*** Opening of Data supplied ***

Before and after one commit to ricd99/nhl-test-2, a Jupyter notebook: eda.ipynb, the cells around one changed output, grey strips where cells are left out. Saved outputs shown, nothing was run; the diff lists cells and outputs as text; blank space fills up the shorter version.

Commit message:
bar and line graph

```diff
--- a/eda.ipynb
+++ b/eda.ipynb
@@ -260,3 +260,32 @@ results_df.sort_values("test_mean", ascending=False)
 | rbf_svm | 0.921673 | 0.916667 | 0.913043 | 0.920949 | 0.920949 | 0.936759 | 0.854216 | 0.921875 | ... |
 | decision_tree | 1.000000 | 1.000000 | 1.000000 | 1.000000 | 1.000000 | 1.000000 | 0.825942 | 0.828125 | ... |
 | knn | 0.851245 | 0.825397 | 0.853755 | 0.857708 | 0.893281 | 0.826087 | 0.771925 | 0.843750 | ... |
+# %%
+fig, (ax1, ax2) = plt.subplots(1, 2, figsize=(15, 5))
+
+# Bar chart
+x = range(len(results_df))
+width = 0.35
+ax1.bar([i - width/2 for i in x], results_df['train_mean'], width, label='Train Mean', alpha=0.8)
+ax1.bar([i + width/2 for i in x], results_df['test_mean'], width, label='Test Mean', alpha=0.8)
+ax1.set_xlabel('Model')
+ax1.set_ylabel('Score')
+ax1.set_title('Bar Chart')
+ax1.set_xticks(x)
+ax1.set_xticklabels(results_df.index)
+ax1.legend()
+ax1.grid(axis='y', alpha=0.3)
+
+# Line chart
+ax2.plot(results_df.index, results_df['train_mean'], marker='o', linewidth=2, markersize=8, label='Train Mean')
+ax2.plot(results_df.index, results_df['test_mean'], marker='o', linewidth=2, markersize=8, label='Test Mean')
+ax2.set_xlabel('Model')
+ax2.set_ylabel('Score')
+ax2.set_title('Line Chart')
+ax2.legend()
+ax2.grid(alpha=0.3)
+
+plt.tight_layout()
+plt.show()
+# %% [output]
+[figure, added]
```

*** Close of Data supplied ***
*** Opening of Data supplied ***

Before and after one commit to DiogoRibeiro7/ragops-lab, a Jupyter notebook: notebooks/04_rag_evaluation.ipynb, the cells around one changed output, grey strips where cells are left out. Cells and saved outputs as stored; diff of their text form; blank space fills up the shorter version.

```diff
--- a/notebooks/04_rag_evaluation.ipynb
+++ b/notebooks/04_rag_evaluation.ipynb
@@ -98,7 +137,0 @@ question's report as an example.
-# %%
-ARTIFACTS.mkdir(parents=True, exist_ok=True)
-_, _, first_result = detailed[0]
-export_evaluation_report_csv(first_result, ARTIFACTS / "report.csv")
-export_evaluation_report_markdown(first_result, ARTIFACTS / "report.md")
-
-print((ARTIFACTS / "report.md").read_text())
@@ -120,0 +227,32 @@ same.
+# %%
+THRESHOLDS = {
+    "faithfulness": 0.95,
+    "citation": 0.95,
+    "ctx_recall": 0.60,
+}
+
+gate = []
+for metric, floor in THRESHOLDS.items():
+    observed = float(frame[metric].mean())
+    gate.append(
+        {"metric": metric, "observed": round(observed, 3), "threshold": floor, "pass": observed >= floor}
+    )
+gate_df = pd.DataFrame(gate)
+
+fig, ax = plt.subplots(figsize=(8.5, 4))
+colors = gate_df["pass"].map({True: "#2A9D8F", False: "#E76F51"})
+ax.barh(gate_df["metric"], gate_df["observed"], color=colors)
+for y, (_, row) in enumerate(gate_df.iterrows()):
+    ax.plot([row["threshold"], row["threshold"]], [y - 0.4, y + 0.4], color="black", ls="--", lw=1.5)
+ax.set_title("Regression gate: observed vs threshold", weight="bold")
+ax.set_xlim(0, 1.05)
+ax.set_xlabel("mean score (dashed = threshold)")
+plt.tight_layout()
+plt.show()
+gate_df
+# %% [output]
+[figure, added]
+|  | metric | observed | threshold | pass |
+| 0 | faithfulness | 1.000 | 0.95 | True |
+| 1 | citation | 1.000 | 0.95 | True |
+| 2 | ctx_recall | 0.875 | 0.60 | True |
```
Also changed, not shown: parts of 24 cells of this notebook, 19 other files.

*** Close of Data supplied ***
*** Opening of Data supplied ***

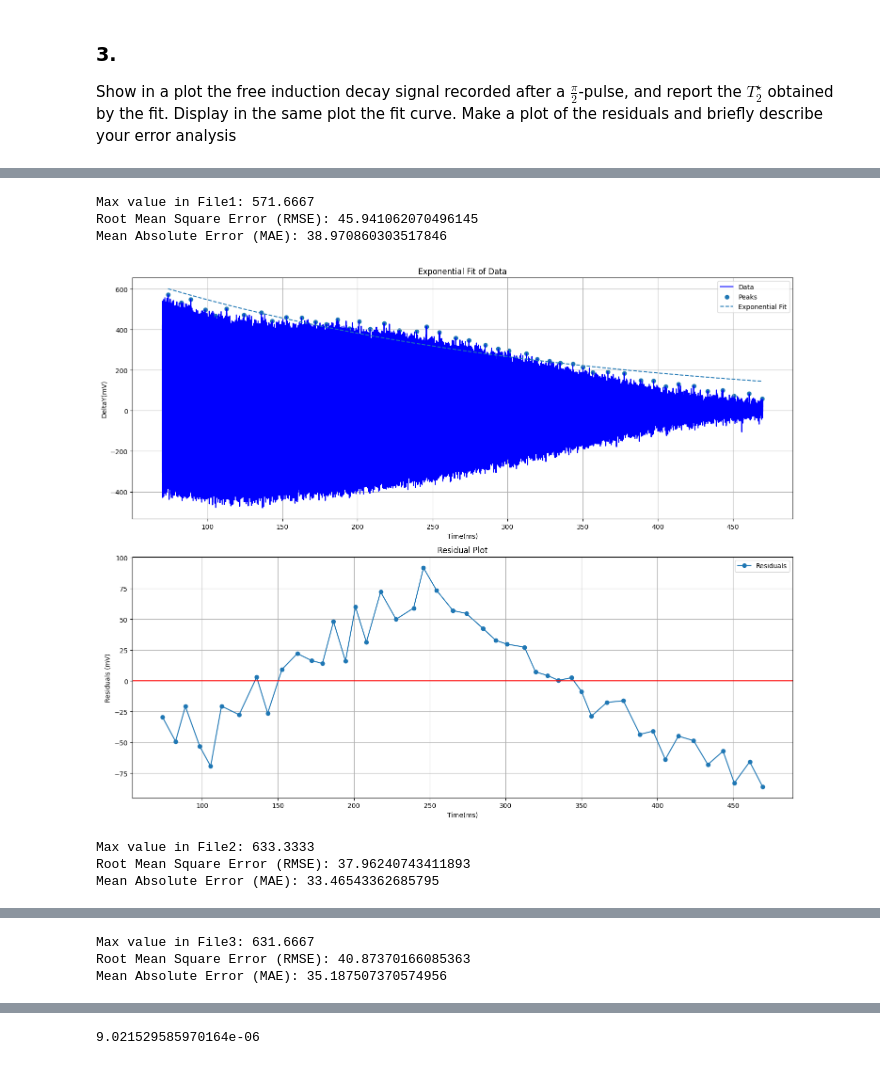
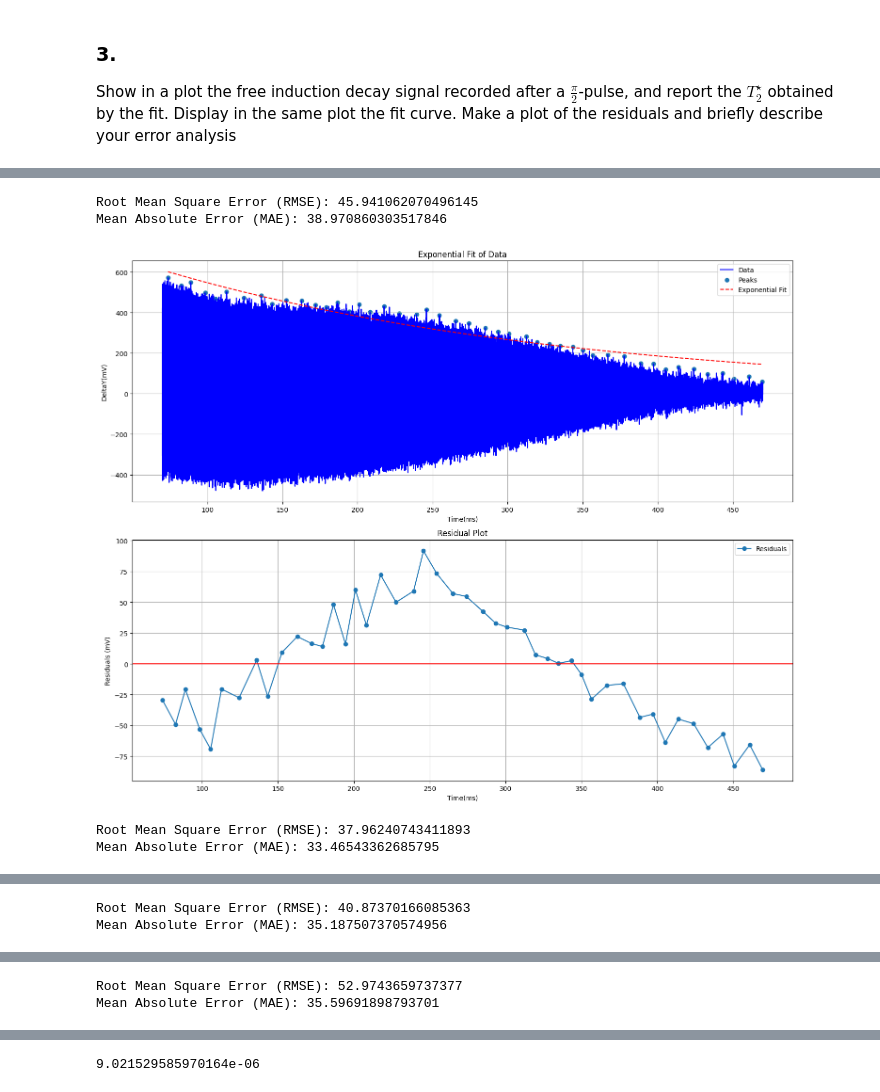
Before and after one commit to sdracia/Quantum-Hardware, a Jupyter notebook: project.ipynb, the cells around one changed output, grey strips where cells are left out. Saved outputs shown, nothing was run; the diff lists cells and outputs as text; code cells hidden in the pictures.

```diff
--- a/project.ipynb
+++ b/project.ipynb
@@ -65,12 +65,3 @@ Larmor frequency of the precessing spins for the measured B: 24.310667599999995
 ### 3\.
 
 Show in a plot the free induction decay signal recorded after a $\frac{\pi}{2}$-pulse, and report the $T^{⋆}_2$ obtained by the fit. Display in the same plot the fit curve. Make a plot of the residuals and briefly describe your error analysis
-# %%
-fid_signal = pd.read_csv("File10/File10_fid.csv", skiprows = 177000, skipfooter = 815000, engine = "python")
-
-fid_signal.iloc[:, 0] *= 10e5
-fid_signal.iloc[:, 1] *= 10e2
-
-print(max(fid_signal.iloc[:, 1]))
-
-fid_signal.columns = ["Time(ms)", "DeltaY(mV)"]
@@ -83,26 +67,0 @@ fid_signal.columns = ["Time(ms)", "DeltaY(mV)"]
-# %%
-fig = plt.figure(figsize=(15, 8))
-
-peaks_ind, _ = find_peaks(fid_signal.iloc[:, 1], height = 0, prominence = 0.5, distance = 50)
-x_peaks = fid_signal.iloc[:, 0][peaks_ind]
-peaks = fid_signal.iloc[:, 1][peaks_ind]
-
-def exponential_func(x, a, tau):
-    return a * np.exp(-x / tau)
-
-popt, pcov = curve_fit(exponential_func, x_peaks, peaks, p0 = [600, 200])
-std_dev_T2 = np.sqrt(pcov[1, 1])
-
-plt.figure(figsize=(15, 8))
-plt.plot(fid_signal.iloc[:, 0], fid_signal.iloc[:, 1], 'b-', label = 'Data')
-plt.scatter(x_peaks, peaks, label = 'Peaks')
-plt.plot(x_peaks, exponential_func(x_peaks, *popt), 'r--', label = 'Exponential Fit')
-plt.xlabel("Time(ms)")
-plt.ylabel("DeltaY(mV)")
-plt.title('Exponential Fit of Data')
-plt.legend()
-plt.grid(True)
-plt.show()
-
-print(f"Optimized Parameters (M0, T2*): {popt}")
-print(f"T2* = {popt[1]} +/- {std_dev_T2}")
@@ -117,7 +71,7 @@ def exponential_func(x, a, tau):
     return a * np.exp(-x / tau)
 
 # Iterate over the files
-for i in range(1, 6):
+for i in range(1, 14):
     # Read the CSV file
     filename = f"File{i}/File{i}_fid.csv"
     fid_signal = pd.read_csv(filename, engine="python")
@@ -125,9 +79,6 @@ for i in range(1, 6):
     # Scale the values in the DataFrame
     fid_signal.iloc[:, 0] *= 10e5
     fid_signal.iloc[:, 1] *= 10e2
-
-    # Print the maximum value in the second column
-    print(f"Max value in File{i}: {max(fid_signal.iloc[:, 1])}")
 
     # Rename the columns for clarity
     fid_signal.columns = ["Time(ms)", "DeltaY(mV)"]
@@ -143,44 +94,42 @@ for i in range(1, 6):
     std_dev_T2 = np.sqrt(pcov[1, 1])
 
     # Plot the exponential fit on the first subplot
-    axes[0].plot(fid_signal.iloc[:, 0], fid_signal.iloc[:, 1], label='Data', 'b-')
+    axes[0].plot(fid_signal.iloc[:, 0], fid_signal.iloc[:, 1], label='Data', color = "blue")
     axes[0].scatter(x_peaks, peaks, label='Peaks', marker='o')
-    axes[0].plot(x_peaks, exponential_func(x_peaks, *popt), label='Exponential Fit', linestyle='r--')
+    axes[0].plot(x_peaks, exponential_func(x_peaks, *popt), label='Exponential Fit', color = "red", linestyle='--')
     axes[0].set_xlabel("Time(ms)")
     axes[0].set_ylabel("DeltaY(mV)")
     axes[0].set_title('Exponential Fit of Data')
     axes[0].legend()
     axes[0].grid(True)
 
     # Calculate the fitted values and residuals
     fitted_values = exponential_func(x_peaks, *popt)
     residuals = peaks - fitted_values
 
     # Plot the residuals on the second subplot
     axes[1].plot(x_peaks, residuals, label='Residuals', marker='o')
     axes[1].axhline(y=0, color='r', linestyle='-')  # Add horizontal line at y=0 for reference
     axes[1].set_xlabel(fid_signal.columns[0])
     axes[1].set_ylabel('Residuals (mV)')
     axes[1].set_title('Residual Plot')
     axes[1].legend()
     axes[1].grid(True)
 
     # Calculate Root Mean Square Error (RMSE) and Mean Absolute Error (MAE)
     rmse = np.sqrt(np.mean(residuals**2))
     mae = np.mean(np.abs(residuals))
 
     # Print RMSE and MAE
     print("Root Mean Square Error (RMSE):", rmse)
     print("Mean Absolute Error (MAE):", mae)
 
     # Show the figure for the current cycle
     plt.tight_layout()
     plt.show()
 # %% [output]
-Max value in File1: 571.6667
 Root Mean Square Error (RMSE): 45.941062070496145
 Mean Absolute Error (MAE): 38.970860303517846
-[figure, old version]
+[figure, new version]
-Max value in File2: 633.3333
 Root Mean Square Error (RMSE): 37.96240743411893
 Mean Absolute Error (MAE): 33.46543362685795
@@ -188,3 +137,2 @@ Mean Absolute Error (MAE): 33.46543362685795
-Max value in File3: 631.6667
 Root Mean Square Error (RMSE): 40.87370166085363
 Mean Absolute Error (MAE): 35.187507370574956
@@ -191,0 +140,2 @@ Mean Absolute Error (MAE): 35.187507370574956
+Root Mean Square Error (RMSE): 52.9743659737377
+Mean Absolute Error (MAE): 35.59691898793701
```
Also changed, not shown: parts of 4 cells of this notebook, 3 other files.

*** Close of Data supplied ***

Scan the material above for the word "sqrt", and copy each line where it appears.

-std_dev_T2 = np.sqrt(pcov[1, 1])
     std_dev_T2 = np.sqrt(pcov[1, 1])
     rmse = np.sqrt(np.mean(residuals**2))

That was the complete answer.